by Guruprasad Gaonkar, APAC SaaS Leader, Office of Finance (ERP) & Digital Supply Chain
Nearly 50 percent of Asia’s population will inhabit urban areas by 2026, putting a massive amount of pressure on its already under-developed infrastructure and supply chains. Undoubtedly, the responsibility of maintaining efficient supply chains not only lies with delivery companies but the entire logistics value chain. As one of the most dominant economic power houses globally, Asia Pacific receives approximately 70% of the world’s container traffic in its ports, which increases the difficulty in managing these complex supply chains as compared to other parts of the world. However, by capitalising on strong government support and embracing smarter technologies, logistics businesses can further improve transparency and efficiency across their supply chains and boost local economies.
Digitalise to reduce fragmentation

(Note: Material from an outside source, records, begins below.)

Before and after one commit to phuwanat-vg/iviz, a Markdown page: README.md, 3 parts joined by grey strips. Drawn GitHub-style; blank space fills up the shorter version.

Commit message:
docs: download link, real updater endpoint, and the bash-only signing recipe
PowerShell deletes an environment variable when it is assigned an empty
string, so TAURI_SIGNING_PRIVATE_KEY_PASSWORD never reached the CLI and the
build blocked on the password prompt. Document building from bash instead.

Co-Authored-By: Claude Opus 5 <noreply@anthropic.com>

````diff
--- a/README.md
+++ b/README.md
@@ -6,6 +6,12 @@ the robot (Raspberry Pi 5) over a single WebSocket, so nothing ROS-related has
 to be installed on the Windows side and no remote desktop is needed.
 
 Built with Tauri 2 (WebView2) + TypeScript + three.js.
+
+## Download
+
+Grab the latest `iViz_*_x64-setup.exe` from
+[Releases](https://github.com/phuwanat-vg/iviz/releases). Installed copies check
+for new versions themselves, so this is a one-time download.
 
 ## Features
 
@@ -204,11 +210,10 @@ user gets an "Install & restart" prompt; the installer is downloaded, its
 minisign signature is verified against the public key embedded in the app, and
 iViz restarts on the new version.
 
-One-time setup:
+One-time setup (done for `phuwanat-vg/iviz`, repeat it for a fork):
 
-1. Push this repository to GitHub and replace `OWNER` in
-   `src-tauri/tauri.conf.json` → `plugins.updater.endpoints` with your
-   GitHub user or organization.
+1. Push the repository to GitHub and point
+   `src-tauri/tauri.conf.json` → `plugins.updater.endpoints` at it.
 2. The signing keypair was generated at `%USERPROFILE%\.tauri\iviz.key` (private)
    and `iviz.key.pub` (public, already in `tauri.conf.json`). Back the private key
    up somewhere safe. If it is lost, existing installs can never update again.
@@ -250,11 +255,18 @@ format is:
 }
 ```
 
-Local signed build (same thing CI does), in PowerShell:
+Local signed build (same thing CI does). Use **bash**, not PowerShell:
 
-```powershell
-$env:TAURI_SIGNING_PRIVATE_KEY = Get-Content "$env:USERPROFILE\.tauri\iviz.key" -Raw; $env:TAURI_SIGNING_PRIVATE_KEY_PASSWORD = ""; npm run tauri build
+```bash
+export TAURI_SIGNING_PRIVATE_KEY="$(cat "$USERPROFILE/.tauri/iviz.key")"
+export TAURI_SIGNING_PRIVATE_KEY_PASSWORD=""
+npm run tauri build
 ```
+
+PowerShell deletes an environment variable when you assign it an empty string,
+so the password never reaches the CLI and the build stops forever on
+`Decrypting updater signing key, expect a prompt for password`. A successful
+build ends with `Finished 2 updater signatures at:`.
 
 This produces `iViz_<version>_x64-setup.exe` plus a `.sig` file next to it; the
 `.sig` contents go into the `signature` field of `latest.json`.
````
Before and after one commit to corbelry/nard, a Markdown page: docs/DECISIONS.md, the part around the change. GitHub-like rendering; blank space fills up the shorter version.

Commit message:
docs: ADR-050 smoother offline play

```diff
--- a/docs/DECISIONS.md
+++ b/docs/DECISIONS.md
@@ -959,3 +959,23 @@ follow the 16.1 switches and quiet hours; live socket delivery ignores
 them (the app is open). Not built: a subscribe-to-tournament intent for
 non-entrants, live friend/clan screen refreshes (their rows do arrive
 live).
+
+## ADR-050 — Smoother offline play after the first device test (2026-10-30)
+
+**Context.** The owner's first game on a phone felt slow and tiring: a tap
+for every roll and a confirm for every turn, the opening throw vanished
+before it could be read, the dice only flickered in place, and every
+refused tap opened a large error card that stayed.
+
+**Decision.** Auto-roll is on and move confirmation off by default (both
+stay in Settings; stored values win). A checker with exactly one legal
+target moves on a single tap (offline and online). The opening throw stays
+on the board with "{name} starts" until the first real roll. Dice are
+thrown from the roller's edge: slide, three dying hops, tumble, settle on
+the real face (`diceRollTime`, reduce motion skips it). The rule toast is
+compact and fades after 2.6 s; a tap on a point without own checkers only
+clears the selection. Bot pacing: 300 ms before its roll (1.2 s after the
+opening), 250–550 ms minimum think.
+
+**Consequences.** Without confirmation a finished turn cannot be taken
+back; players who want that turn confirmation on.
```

We’ve seen technology grow and transform many industries and supply chain is no different. Legacy supply chain management systems are linear and siloed which doesn’t allow for fluidity of the ever-changing demand. Supply chains need to be agile enough to change, as well as digitally connected from end-to-end. However, Asia is very fragmented and businesses here need to grapple with complex challenges – such as economic, geographical and infrastructural disparity, cultural diversity, language differences and country-specific regulations.
Amidst these complexities, digital technology can help solve existing inefficiencies and other underlying issues in the logistics sector. In the past, legacy systems relied on third-party providers to support specific channels. This causes gaps in visibility and challenges in service consistency. Digitalisation is a game changer – by standardising procedures, enhancing end-to-end visibility and empowering all logistics partners to facilitate shipments across all countries in the region seamlessly.
Doing nothing is not an option
Recognising the complexities resulting from local logistics industries, governments are also embracing digitalisation in Asia. They see an opportunity to not only catch up with mature markets, but also integrate business-to-business and business-to-government processes. For instance, Singapore, a maritime powerhouse and one of the world’s top logistics hubs, is upgrading itself with the upcoming Tuas Mega Port, harnessing technologies like drones, driverless vehicles and machine learning (ML) to almost double the city state’s current cargo handling volume by year 2040
India, on the other hand, is finalising its ambitious draft national logistics policy this year, creating a national logistics e-marketplace as a one-stop platform for exporters and importers, as well as a single knowledge and information sharing mechanism for all parties. With more than 20 government agencies, 40 partnering government agencies and 37 export promotion councils, India’s logistics regulatory landscape is extremely complex. Therefore, having a one-stop portal will significantly improve transparency and cost management, and facilitate better shipping from end to end.
Given strong government support for the logistics industry, the clock is ticking for businesses to catch the next ride to digitalisation or risk losing out on the opportunity to expedite first-to-last-mile logistics.
Moving supply chain to the cloud
By tapping on cloud applications that provide real-time delivery tracking, any organisation inside the supply chain eco-system – from parcel couriers to food delivery platforms – can take (back) control of the data collected to identify any frontline issues, manage inventory and quality, and subsequently inform original suppliers about any issues. One such business is global shipping and logistics conglomerate Transworld Group, who partnered with Oracle to create an integrated cloud-based technology platform that improved operational efficiency across its shipping and logistics businesses, and ultimately greater customer satisfaction.
Moreover, smart technologies are helping logistics companies be more agile in allocating resources and optimising service levels. Vietnamese logistics company Bac Ky Logistics has implemented Oracle Transportation Management (OTM) and Internet of Things (IOT) Fleet Management Cloud solutions to reduce the number of empty containers and free up its staff to focus on higher value-added services such as automating the scheduling of deliveries and improving its supply chain transparency, speed of service and cost optimisation.
In addition, cloud solutions are pivotal in adopting such emerging technologies like Artificial Intelligence (AI), Machine Learning and robotics that are fuelling tighter, more efficient supply chains. Robotics, for instance, have been a mainstay of manufacturing for decades, but with new improvements in Machine Learning and sensing, robots can analyse massive troves of data and learn from historical performance and trends in order to predict outcomes or propose solutions like a faster route for delivery trucks. Moreover, AI and Machine Learning can further harness the data collected by the Industrial Internet of Things (IoT) sensors, which remotely locate, manage and control shipping containers and fleets, enabling businesses to instantly access an unprecedented level of real-time information across the modern supply chain.
Dynamic supply chain in a cloud world
There is no doubt that the future of supply chain management is hyper digital. Home to more than eight out of the top 20 global economies by 2050 with its mobile and e-commerce market projected to reach US$1.6 trillion by 2021, the dynamic Asia Pacific region must move supply chains to the cloud to remain competitive in logistics.
All players across the whole supply chain – from frontline e-retailers to last-mile logistics providers – must capitalise on the cloud to gain easy access to emerging technologies including AI, Machine Learning, IoT and robotics to improve operations efficiencies, automate processes, empower employees, build customer loyalty and even better societies.